Exercise aim -
Whenever a line in the entries includes the word "Administrador", copy that line out.
▽
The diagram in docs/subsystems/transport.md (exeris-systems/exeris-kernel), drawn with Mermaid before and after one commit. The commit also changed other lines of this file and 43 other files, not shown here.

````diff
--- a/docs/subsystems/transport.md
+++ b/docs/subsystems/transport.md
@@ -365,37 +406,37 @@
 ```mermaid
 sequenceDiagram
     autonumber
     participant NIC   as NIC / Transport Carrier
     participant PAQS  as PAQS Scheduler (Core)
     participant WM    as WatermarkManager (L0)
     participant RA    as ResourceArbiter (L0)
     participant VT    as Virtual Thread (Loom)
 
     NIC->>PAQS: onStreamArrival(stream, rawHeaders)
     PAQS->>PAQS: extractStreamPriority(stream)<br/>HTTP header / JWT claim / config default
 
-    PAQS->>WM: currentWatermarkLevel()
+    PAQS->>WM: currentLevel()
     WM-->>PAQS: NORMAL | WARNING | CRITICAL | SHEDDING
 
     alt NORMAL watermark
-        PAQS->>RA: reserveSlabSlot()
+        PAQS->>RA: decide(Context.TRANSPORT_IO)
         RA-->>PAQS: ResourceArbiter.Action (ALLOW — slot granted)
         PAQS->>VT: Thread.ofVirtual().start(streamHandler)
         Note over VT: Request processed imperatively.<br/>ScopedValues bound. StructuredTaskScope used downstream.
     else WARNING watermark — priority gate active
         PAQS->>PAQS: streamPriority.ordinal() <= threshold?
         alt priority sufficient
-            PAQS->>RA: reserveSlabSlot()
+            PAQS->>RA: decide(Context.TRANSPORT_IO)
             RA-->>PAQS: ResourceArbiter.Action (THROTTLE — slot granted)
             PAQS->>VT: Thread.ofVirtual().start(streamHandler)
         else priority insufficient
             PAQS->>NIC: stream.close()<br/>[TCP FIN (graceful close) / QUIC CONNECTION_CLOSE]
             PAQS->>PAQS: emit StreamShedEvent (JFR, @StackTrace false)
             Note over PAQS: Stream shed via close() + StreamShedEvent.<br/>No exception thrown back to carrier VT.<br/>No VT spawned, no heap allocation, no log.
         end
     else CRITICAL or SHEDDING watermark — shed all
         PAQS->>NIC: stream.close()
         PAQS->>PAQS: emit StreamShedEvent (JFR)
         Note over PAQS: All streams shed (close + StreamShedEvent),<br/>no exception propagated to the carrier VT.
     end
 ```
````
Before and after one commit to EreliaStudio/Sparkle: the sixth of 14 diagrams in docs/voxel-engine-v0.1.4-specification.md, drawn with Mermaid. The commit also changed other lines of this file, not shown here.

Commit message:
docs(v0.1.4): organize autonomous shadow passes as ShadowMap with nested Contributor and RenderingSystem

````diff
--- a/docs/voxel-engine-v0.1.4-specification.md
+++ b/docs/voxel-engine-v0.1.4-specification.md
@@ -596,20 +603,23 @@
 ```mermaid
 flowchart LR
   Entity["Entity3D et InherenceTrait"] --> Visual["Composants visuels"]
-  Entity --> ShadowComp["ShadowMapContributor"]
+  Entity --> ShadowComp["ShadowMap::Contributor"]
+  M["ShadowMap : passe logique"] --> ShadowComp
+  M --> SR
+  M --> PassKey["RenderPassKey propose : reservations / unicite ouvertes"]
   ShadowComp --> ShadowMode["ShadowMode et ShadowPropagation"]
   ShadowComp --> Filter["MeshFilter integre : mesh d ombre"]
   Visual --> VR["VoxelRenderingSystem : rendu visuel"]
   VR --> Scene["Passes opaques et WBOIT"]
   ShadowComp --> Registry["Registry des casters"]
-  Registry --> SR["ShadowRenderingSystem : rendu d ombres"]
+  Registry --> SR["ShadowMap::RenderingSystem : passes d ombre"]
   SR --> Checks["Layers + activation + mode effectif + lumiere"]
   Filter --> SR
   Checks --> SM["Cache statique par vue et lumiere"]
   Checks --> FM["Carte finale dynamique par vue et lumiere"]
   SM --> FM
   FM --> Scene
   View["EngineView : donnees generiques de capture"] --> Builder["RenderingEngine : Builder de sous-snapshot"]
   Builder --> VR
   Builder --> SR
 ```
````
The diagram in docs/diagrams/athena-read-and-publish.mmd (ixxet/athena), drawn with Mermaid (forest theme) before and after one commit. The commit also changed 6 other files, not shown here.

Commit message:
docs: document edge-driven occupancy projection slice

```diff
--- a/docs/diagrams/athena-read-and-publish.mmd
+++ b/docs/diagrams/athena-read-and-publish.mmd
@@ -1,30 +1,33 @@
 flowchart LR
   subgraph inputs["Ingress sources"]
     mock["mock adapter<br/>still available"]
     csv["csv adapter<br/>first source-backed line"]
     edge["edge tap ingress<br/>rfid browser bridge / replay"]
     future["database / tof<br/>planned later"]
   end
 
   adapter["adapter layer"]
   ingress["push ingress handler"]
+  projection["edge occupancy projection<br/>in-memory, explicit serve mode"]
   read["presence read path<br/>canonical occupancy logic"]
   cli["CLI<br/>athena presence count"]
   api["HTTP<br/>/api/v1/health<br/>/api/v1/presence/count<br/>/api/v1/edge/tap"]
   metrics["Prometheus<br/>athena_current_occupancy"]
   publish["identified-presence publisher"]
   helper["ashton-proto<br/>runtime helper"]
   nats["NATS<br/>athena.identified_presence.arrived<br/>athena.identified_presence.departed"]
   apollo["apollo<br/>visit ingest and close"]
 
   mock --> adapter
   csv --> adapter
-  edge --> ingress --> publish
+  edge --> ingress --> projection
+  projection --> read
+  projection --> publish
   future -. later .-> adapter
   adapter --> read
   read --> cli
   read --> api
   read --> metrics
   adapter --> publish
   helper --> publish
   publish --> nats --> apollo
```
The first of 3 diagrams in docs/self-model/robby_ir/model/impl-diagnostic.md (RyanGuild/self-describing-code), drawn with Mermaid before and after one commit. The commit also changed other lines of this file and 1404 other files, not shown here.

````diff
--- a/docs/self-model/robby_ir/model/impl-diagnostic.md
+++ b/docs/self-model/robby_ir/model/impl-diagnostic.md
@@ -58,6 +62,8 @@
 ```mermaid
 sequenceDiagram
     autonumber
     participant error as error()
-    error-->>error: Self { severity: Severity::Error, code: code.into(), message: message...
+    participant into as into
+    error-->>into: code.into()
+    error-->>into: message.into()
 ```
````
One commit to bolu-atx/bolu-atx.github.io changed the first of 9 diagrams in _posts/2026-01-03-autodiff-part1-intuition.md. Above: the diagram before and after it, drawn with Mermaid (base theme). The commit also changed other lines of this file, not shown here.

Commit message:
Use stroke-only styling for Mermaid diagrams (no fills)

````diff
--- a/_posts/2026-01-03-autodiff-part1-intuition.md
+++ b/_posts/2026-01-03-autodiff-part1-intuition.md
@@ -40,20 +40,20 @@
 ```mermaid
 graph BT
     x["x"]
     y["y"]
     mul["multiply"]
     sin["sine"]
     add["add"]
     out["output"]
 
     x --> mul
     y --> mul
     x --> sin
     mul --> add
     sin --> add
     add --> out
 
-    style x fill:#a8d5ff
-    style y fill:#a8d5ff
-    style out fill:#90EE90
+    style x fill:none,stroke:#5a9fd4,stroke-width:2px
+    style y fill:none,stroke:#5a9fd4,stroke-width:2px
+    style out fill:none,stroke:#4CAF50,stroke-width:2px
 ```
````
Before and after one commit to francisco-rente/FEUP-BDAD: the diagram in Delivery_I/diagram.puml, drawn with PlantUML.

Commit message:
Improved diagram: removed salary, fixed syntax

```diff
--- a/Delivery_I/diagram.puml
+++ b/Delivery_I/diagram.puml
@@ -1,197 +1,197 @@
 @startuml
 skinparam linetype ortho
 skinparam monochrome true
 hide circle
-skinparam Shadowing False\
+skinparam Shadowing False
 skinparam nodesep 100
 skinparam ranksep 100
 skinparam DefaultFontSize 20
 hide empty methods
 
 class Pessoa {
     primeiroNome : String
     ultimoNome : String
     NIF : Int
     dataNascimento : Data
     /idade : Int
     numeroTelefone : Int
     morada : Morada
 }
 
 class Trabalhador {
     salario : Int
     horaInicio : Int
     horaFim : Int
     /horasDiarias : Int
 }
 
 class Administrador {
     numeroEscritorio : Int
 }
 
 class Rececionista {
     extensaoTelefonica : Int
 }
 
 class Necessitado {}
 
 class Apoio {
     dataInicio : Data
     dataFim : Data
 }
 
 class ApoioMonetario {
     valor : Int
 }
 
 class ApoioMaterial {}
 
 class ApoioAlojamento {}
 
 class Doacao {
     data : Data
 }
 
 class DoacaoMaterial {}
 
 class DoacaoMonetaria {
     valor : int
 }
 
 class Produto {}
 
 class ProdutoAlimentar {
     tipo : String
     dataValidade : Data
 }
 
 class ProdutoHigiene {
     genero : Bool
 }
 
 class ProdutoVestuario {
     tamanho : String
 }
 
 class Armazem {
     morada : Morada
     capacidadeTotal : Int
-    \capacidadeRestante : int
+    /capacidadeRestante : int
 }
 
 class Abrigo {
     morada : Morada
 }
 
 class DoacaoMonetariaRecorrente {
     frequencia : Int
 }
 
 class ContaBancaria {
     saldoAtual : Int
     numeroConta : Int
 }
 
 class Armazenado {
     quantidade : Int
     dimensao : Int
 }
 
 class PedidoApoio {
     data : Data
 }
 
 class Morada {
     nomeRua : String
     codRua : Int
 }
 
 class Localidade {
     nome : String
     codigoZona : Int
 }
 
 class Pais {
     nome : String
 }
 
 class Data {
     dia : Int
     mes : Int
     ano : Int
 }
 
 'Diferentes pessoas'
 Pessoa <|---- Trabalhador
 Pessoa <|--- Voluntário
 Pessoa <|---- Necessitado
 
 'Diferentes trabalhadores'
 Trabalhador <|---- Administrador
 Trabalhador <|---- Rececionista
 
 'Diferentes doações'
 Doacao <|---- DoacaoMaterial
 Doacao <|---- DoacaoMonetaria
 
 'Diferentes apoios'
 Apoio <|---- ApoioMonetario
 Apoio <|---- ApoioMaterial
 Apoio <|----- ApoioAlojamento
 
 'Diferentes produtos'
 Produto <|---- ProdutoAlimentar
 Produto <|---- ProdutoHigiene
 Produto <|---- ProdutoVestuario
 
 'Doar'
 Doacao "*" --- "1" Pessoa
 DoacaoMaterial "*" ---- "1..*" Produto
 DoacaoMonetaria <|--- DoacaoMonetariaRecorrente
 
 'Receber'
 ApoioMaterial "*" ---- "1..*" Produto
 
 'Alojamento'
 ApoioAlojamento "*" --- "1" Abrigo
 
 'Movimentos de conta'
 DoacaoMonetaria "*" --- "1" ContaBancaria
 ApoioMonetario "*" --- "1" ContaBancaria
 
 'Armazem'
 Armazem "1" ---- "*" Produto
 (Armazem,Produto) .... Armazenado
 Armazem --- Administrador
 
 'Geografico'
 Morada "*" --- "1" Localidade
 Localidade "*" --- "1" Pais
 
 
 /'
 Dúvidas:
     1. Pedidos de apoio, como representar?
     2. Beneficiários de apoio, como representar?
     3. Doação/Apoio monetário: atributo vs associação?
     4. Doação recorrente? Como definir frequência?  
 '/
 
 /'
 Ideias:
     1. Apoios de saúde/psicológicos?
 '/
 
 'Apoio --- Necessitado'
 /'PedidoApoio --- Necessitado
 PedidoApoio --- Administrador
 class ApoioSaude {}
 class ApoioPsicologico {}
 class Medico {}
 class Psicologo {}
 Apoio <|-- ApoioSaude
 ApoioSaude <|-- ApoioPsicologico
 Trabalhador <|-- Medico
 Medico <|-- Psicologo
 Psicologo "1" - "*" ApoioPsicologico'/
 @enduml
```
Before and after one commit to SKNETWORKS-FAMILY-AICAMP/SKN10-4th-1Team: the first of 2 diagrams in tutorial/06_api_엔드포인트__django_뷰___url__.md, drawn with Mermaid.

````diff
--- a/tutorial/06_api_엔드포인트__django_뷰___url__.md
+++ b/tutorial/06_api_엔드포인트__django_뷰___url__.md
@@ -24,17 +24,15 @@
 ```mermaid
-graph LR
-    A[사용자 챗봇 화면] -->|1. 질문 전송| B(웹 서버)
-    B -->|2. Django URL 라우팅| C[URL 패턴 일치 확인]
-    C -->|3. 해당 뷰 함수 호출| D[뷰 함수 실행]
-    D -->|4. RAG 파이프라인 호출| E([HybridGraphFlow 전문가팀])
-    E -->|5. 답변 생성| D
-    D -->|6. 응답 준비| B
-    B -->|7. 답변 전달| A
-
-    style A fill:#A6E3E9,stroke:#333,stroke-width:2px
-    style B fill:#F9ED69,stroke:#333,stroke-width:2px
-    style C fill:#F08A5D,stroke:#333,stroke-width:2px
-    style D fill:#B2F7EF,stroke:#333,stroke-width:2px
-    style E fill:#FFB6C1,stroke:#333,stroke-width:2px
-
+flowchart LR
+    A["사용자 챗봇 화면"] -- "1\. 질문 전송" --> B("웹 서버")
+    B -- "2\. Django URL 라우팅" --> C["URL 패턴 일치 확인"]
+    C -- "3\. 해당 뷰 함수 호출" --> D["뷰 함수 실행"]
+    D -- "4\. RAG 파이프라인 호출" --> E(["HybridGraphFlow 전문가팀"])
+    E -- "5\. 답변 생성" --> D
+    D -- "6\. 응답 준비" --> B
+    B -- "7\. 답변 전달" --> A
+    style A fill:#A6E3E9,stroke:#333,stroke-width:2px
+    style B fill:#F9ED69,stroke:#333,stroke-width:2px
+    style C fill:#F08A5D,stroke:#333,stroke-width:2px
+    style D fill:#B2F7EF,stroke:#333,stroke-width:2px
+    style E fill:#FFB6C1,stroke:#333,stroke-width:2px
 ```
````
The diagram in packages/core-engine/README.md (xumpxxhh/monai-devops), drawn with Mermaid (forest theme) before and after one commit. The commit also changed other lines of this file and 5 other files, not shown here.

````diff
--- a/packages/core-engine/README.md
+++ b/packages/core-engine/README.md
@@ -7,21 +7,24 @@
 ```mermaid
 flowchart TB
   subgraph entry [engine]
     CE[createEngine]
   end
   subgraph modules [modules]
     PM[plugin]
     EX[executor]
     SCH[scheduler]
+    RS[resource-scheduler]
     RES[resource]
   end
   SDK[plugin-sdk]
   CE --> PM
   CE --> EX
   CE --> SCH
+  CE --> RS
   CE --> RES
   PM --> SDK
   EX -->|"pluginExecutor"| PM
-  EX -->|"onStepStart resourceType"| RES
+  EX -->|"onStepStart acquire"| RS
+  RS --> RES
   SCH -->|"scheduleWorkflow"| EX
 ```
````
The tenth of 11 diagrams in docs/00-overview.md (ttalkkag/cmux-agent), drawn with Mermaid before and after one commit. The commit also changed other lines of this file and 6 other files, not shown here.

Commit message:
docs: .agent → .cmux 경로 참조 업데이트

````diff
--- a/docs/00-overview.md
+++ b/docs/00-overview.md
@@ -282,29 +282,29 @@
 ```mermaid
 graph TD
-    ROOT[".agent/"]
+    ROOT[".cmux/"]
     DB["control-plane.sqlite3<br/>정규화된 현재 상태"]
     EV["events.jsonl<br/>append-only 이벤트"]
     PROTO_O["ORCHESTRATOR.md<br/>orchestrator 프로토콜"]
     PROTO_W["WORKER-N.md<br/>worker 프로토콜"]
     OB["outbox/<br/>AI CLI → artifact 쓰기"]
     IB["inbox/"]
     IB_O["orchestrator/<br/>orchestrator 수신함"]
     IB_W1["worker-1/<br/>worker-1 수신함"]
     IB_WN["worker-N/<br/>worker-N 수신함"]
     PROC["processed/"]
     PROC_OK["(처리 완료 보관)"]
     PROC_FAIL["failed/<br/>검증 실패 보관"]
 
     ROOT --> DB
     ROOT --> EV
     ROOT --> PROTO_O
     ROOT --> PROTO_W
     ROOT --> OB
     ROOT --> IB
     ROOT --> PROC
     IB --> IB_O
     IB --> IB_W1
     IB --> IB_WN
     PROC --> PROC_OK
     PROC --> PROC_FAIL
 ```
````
△
Answer box -
 class Administrador {
 Trabalhador <|---- Administrador
 Armazem --- Administrador
 PedidoApoio --- Administrador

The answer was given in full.